November 21, 2003





'Master' delivers on its lessons


Genius resists explanation, least of all by geniuses themselves. So why should we listen to the erratic, self-indulgent Maria Callas, who leads Terrence McNally's "Master Class" with all the delicacy of a drill sergeant?


Put another way: Did Callas' otherworldly brilliance at the midcentury height of her operatic career make her an authority on her art, outside the practice of it?


The answer provided by McNally's alternately riveting and maddening play, which premiered locally at the Mark Taper Forum in 1995, is a resounding yes and no. In director Simon Levy's handsome, intimate revival, we see the play anew as an impassioned demonstration of how inseparable a great practitioner's art is from herself. She is her art, in essence, and that not only can't be taught--it can barely be understood.
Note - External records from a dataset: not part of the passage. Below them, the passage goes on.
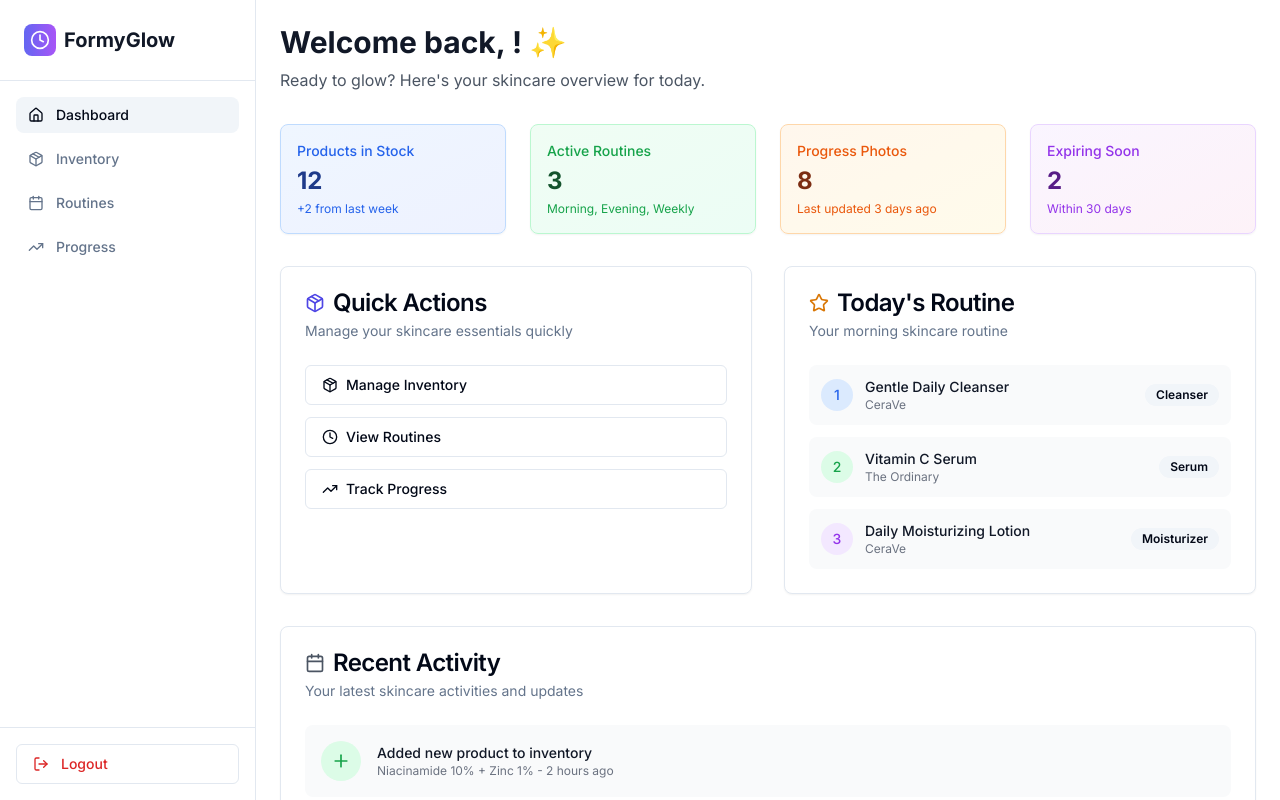
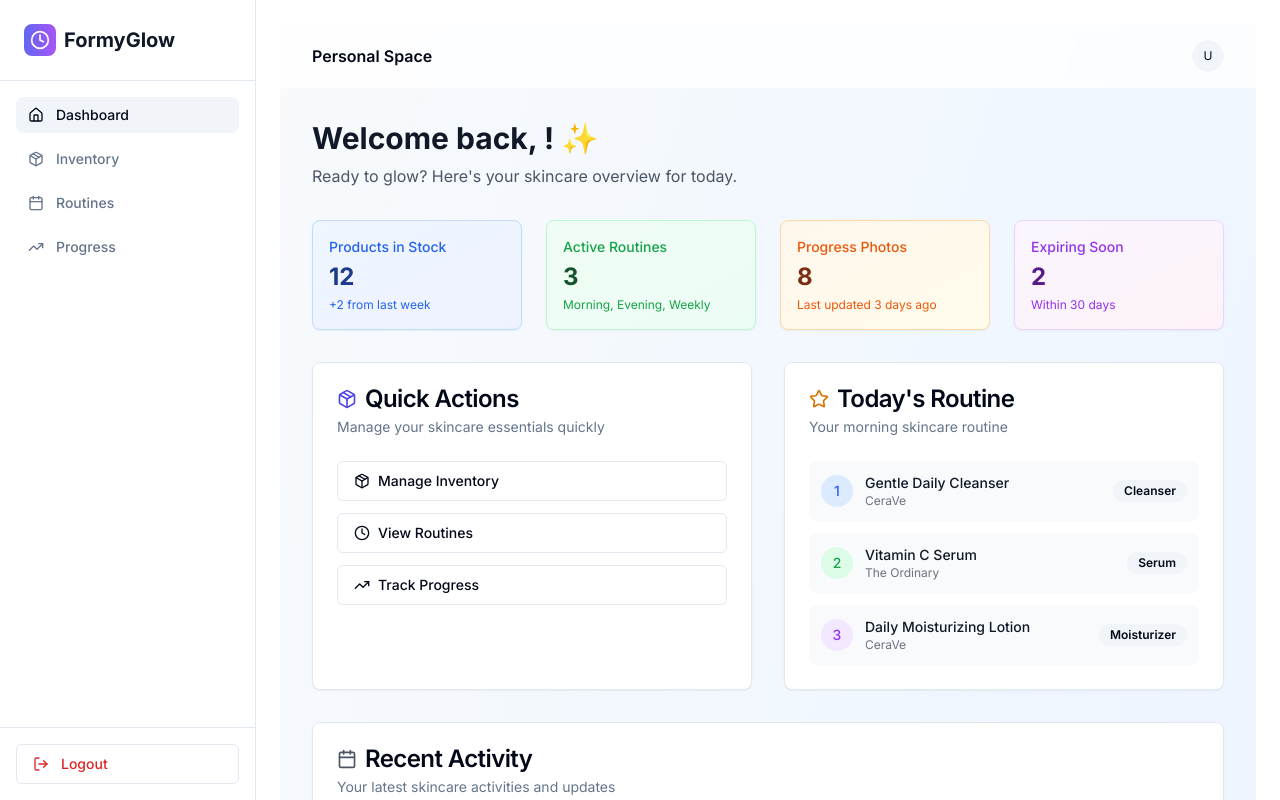
Before and after one commit to yogiprsetya/formyglow, a Next.js app: page /space in a window 1280 px wide. Built offline with nearby package versions, Linux system fonts and the light colour scheme; no server answers.

Commit message:
handle mobile traffic render

```diff
--- a/src/app/space/inventory/page.tsx
+++ b/src/app/space/inventory/page.tsx
@@ -8,13 +8,6 @@ import { Input } from '~/components/ui/input';
 import { Plus, Search, Package, Calendar, AlertTriangle, Edit, Trash2, Eye } from 'lucide-react';
 import Link from 'next/link';
 import { StatCard } from '~/components/common/stat-card';
-import dynamic from 'next/dynamic';
-import { Skeleton } from '~/components/ui/skeleton';
-
-const Header = dynamic(() => import('../space-header').then((m) => m.SpaceHeader), {
-  ssr: false,
-  loading: () => <Skeleton className="w-full h-16 sticky top-0 z-50" />
-});
 
 // Mock data untuk demo
 const mockInventory = [
@@ -117,10 +110,6 @@ export default function InventoryPage() {
   };
 
   return (
-    <div className="min-h-screen bg-gradient-to-br from-slate-50 via-blue-50 to-indigo-50 dark:from-slate-900 dark:via-slate-800 dark:to-slate-900">
-      <Header className="max-md:hidden" />
-
-      {/* Main Content */}
     <main className="max-w-7xl mx-auto px-4 sm:px-6 lg:px-8 py-8">
       {/* Page Header */}
       <div className="mb-8">
@@ -329,6 +318,5 @@ export default function InventoryPage() {
         </Card>
       )}
     </main>
-    </div>
   );
 }
--- a/src/app/space/layout.tsx
+++ b/src/app/space/layout.tsx
@@ -1,5 +1,18 @@
 import type { Metadata } from 'next';
 import { AppLayout } from '~/components/app-shell/app-layout';
+import dynamic from 'next/dynamic';
+import { Skeleton } from '~/components/ui/skeleton';
+import { headers } from 'next/headers';
+
+const isMobileDevice = (userAgent: string) => {
+  const mobileRegex = /Android|webOS|iPhone|iPad|iPod|BlackBerry|IEMobile|Opera Mini/i;
+  return mobileRegex.test(userAgent);
+};
+
+const Header = dynamic(() => import('./space-header').then((m) => m.SpaceHeader), {
+  ssr: false,
+  loading: () => <Skeleton className="w-full h-16 max-md:hidden" />
+});
 
 export const metadata: Metadata = {
   title: 'FormyGlow - Dashboard',
@@ -7,5 +20,20 @@ export const metadata: Metadata = {
 };
 
 export default function SpaceLayout({ children }: { children: React.ReactNode }) {
-  return <AppLayout>{children}</AppLayout>;
+  const headersList = headers();
+  const userAgent = headersList.get('user-agent') || '';
+  const domain = headersList.get('host') || '';
+  const fullUrl = headersList.get('referer') || '';
+  const [, pathname] = fullUrl.match(new RegExp(`https?:\/\/${domain}(.*)`)) || [];
+
+  const isMobile = isMobileDevice(userAgent);
+
+  return (
+    <AppLayout>
+      <div className="min-h-screen bg-gradient-to-br from-slate-50 via-blue-50 to-indigo-50 dark:from-slate-900 dark:via-slate-800 dark:to-slate-900">
+        {!isMobile && pathname !== '/space' && <Header className="max-md:hiden" />}
+        {children}
+      </div>
+    </AppLayout>
+  );
 }
--- a/src/app/space/page.tsx
+++ b/src/app/space/page.tsx
@@ -12,7 +12,7 @@ export default function HomePage() {
   const { data: session } = useSession();
 
   return (
-    <div className="space-y-8">
+    <main className="space-y-8 px-4 sm:px-6 lg:px-8 py-8">
       {/* Welcome Section */}
       <div>
         <h2 className="text-3xl font-bold text-gray-900 dark:text-white mb-2">
@@ -182,6 +182,6 @@ export default function HomePage() {
           </Card>
         ))}
       </div>
-    </div>
+    </main>
   );
 }
--- a/src/app/space/progress/page.tsx
+++ b/src/app/space/progress/page.tsx
@@ -20,13 +20,6 @@ import {
 } from 'lucide-react';
 import Link from 'next/link';
 import { StatCard } from '~/components/common/stat-card';
-import dynamic from 'next/dynamic';
-import { Skeleton } from '~/components/ui/skeleton';
-
-const Header = dynamic(() => import('../space-header').then((m) => m.SpaceHeader), {
-  ssr: false,
-  loading: () => <Skeleton className="w-full h-16 sticky top-0 z-50" />
-});
 
 // Mock data untuk demo
 const mockProgressPhotos = [
@@ -178,10 +171,6 @@ export default function ProgressPage() {
   };
 
   return (
-    <div className="min-h-screen bg-gradient-to-br from-slate-50 via-blue-50 to-indigo-50 dark:from-slate-900 dark:via-slate-800 dark:to-slate-900">
-      <Header className="max-md:hidden" />
-
-      {/* Main Content */}
     <main className="max-w-7xl mx-auto px-4 sm:px-6 lg:px-8 py-8">
       {/* Page Header */}
       <div className="mb-8">
@@ -459,6 +448,5 @@ export default function ProgressPage() {
         )}
       </div>
     </main>
-    </div>
   );
 }
--- a/src/app/space/routines/page.tsx
+++ b/src/app/space/routines/page.tsx
@@ -8,13 +8,6 @@ import { Input } from '~/components/ui/input';
 import { Plus, Clock, Sun, Moon, Star, Edit, Trash2, Play } from 'lucide-react';
 import Link from 'next/link';
 import { StatCard } from '~/components/common/stat-card';
-import dynamic from 'next/dynamic';
-import { Skeleton } from '~/components/ui/skeleton';
-
-const Header = dynamic(() => import('../space-header').then((m) => m.SpaceHeader), {
-  ssr: false,
-  loading: () => <Skeleton className="w-full h-16 sticky top-0 z-50" />
-});
 
 // Mock data untuk demo
 const mockRoutines = [
@@ -183,10 +176,6 @@ export default function RoutinesPage() {
   const stats = getRoutineStats();
 
   return (
-    <div className="min-h-screen bg-gradient-to-br from-slate-50 via-blue-50 to-indigo-50 dark:from-slate-900 dark:via-slate-800 dark:to-slate-900">
-      <Header className="max-md:hidden" />
-
-      {/* Main Content */}
     <main className="max-w-7xl mx-auto px-4 sm:px-6 lg:px-8 py-8">
       {/* Page Header */}
       <div className="mb-8">
@@ -361,6 +350,5 @@ export default function RoutinesPage() {
         </Card>
       )}
     </main>
-    </div>
   );
 }
--- /dev/null
+++ b/src/hooks/use-device-detection.ts
@@ -0,0 +1,20 @@
+'use client';
+
+import { useEffect, useState } from 'react';
+
+const MOBILE_BREAKPOINT = 768;
+
+export const useDeviceDetection = () => {
+  const [isMobile, setIsMobile] = useState(false);
+
+  useEffect(() => {
+    const checkDevice = () => setIsMobile(window.innerWidth <= MOBILE_BREAKPOINT);
+
+    checkDevice();
+
+    window.addEventListener('resize', checkDevice);
+    return () => window.removeEventListener('resize', checkDevice);
+  }, []);
+
+  return { isMobile };
+};
```
Lines whose indentation alone changed are shown as unchanged.
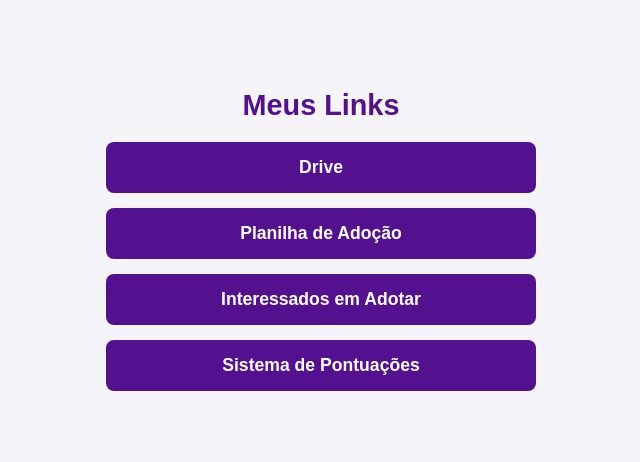
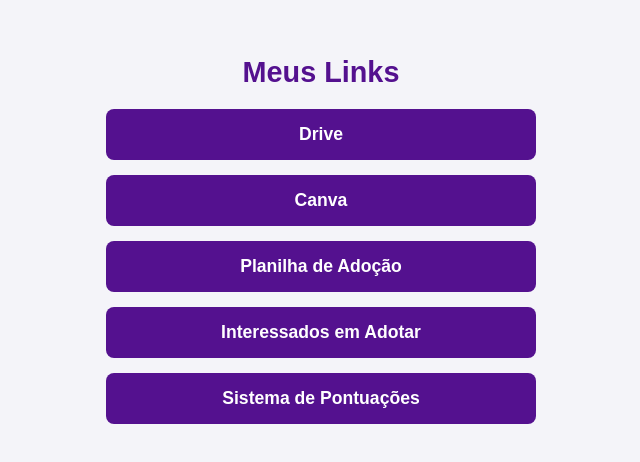
Before and after one commit to desenjao/linskpatinasfelizes, a plain HTML site: page index.html in a window 1280 px wide. Shown: the part 170-632 px from the top of the page, without its empty margins (319-959 px from the left). Drawn offline with Linux system fonts and the light colour scheme.

Commit message:
Update index.html

```diff
--- a/index.html
+++ b/index.html
@@ -56,6 +56,7 @@
 
     <div class="button-container">
         <a href="https://drive.google.com/drive/folders/1BtrDsyirSrVKczltCQmi5xhvlkrqzDwt?usp=sharing" class="link-button">Drive</a>
+        <a href="https://www.canva.com/design/DAGU3VwjJ7k/mSdjrVt2QdpqTlZwTdkW-w/edit?utm_content=DAGU3VwjJ7k&utm_campaign=designshare&utm_medium=link2&utm_source=sharebutton" class="link-button">Canva</a>
         <a href="https://docs.google.com/spreadsheets/d/1vbNgsJzBZCPmESxj6YC3zJYJCdfpcOYa6yCQx6SrTn4/edit?usp=sharing" class="link-button">Planilha de Adoção</a>
         <a href="https://docs.google.com/spreadsheets/d/1ez35VYct6YOGg8seGCYNNDl7uNwHlKb7a6OpCrsDaRw/edit?usp=sharing" class="link-button">Interessados em Adotar</a>
         <a href="pontuacoes.html" class="link-button">Sistema de Pontuações</a>
```
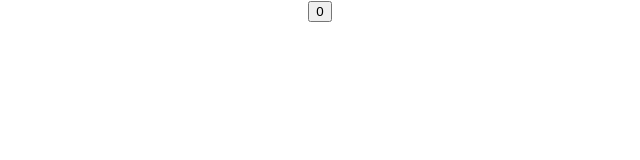
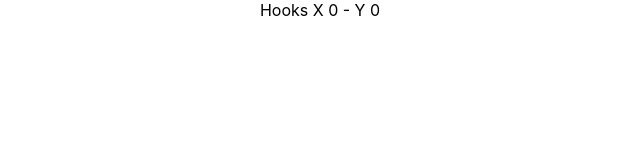
Before and after one commit to IlyasElMabrouki/React-app-Test, a React (Create React App) app: page / in a window 1280 px wide. Shown: the top 160 px of the page, without its empty margins (320-960 px from the left). Built offline with nearby package versions, Linux system fonts and the light colour scheme.

Commit message:
added Mouse Hook

```diff
--- a/src/App.js
+++ b/src/App.js
@@ -1,10 +1,10 @@
 import './App.css';
-import CounterHook from './Hooks/CounterHook';
+import MouseHook from './Hooks/MouseHook';
 
 function App() {
   return (
     <div className="App">
-      <CounterHook />
+      <MouseHook />
     </div>
   );
 }
--- /dev/null
+++ b/src/Hooks/MouseHook.js
@@ -0,0 +1,21 @@
+import React, {useState, useEffect} from 'react'
+
+function MouseHook() {
+    const [x, setX] = useState(0)
+    const [y, setY] = useState(0)
+
+    const logMousePosition = (e)=>{
+        setX(e.clientX)
+        setY(e.clientY)
+    }
+
+    useEffect(()=>{
+        window.addEventListener('mousemove',logMousePosition);
+    },[])
+
+    return (
+        <div>Hooks X {x} - Y {y}</div>
+    )
+}
+
+export default MouseHook
```
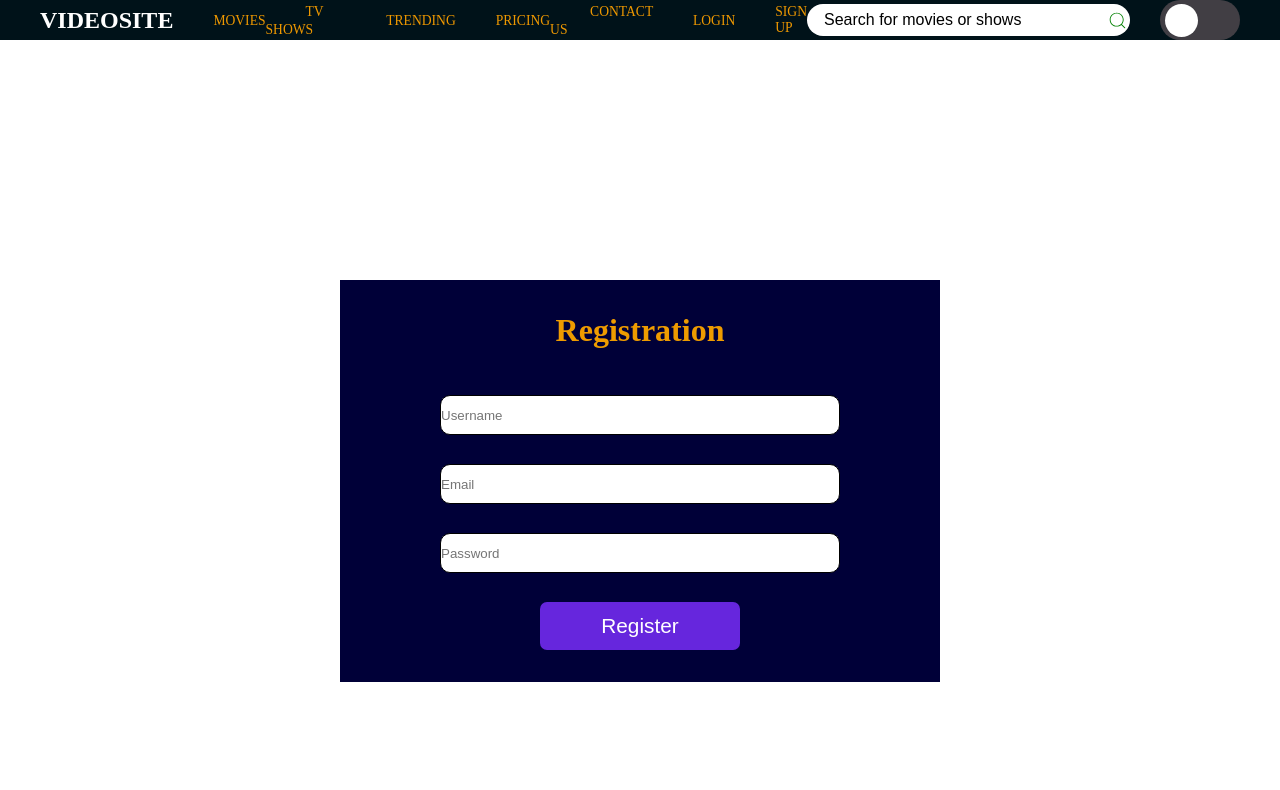
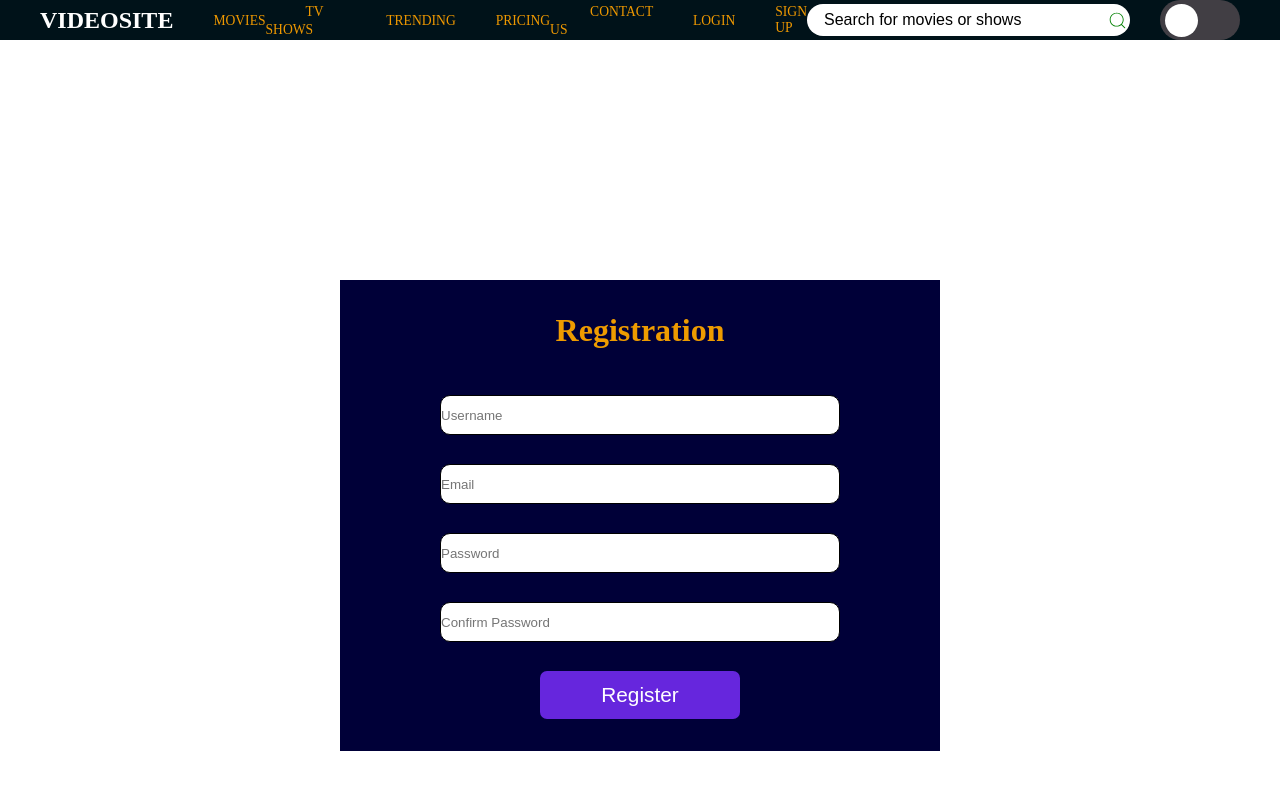
Before and after one commit to MirkovicBranko/movieapp, a React (Create React App) app: page /RegistrationForm in a window 1280 px wide. Shown: the top 790 px of the page. Built offline with nearby package versions, Linux system fonts and the light colour scheme; no server answers.

Commit message:
modified RegistrationForm.jsx, added confirmPassword input and logic

```diff
--- a/src/components/RegistrationForm.jsx
+++ b/src/components/RegistrationForm.jsx
@@ -9,6 +9,7 @@
   // Define state variables to store user input and status
   const [email, setEmail] = useState("");
   const [password, setPassword] = useState("");
+  const [confirmPassword, setConfirmPassword] = useState("");
   const [username, setUsername] = useState("");
   const navigate = useNavigate();
   const [isLoggedIn, setIsLoggedIn] = useState(false);
@@ -16,6 +17,16 @@
   // Function to handle user registration
   const handleRegister = async (e) => {
     e.preventDefault();
+
+    if (password !== confirmPassword) {
+      // Show toast if passwords dont match
+      toast.error("Passwords do not match", {
+        position: "top-right",
+        autoClose: 3000,
+        hideProgressBar: false,
+      });
+      return;
+    }
 
     // Create an object containing registration data (email, password, and username)
     const registrationData = {
@@ -119,6 +130,13 @@
             value={password}
             onChange={(e) => setPassword(e.target.value)}
           />
+          <input
+            className="input"
+            type="password"
+            placeholder="Confirm Password"
+            value={confirmPassword}
+            onChange={(e) => setConfirmPassword(e.target.value)}
+          />
           <button type="submit" className="button">
             Register
           </button>
```
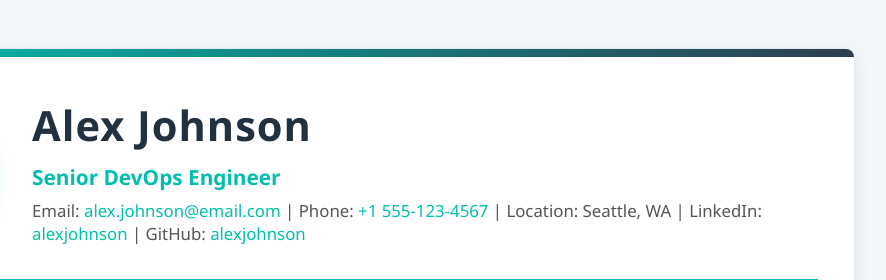
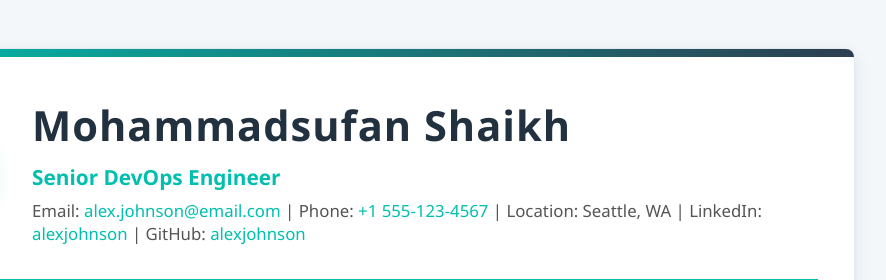
Before and after one commit to sufanshaikh/resume, a plain HTML site: page index.html in a window 1280 px wide. Shown: the top 280 px of the page, 297-1183 px from the left. Drawn offline with Linux system fonts and the light colour scheme.

Commit message:
Change name

```diff
--- a/index.html
+++ b/index.html
@@ -202,7 +202,7 @@
         <header>
             <img src="https://randomuser.me/api/portraits/men/32.jpg" alt="Avatar" class="avatar">
             <div>
-                <div class="title">Alex Johnson</div>
+                <div class="title">Mohammadsufan Shaikh</div>
                 <div class="subtitle">Senior DevOps Engineer</div>
                 <div class="contact">
                     <span>Email: <a href="mailto:alex.johnson@email.com">alex.johnson@email.com</a></span> |
```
As Callas, Karen Kondazian embodies this irreducibly personal vision down to her toes. A diva in her own right, Kondazian nails the role's sweeping hauteur and catty humor. More importantly, she plumbs both extremes of Callas' emotional journey, from the ecstasy of her world-beating success to the abject depths of her misbegotten love life.


Levy has mixed success with the students who bravely face the master's abuse: Danielle Nice sings better than she acts, Terence Jay vice versa. Achieving the right balance of character and vocal prowess is nervy Hila Plithmann as a soprano bullied into a fiery rendition of an aria from "Macbetto." When she turns the anger back on her domineering teacher, Callas admits feebly, "Maybe this teaching has been a mistake." She's only half right. This "Master Class" may be tough on its ostensible students, but for us it proves a wrenching, cathartic life lesson.

Rob Kendt


"Master Class," the Fountain Theatre, 5060 Fountain Ave., Hollywood. Fridays-Saturdays, 8 p.m.; Sundays, 2 p.m. Ends Dec. 21. $25. (323) 663-1525. Running time: 2 hours, 10 minutes.